Convert High Bit Characters to HTML ASCII Codes

When you find yourself with those pesky high bit characters, you’ll want to be sure to replace them with their corresponding HTML ASCII Codes. This will ensure the HTML in your Email displays correctly, and does not show up with odd wingdings and whosiewhats in the middle of a paragraph.

Here is a handy list to keep around:

  - non-breaking space - Mostly used to "glue" the last two words of a headline or paragraph together to avoid "orphans" or "widows".

® - registered trademark - Also referred to as an "R ball". This character becomes exponentially more difficult to handle when you want to superscript.

™ - trademark - This character is already superscripted, and is easy to toss into an email.

— - m-dash (old-school) - This dash is the width of an "m".

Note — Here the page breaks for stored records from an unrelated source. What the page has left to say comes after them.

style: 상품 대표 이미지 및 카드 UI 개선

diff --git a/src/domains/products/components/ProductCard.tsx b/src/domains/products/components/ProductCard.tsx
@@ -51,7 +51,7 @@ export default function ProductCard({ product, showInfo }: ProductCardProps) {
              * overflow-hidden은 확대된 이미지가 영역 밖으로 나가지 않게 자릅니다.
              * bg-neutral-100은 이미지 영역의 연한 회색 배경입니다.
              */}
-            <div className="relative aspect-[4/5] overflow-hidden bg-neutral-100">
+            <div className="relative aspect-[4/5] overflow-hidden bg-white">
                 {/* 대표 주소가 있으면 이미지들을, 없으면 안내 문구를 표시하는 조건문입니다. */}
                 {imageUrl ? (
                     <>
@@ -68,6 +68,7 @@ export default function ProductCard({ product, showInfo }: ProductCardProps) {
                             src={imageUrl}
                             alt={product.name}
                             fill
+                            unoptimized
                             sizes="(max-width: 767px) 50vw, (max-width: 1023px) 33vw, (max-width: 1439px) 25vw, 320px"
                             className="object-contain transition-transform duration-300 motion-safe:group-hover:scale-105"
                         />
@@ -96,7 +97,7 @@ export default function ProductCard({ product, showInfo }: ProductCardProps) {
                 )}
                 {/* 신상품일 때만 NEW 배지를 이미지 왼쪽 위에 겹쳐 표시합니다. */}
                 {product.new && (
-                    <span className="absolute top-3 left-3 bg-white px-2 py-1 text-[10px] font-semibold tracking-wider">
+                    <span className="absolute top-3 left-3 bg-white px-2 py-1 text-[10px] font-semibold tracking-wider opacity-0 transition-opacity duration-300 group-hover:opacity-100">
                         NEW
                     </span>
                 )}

— - m-dash (new-school) - This dash is the width of an "m".

– - n-dash (old-school) - This dash is the width of an "n".

– - n-dash (new-school) - This dash is the width of an "n".

• - bullet - When creating a bulleted list, be sure to use this code instead of the dark circle character.

‑ - Non-breaking Hyphen - This character will glue hyphenated items together and treat them as one word. Add this to phone numbers (or any hyphenated words) and they will stop breaking onto two lines.

“/” - left/right double quote - Replace any quote marks with the corresponding left or right quote mark. First, because a quote mark from a keyboard is HTML code, and can cause rendering issues. Secondly, because of typography. Quotes look better when they are angled left or right.

‘/’ - left/right single quote - Replace any apostrophe or single quote marks with the corresponding left or right single quote mark. This is because of typography. Apostrophes and single quote marks look better when they are angled left or right.

€ - Euro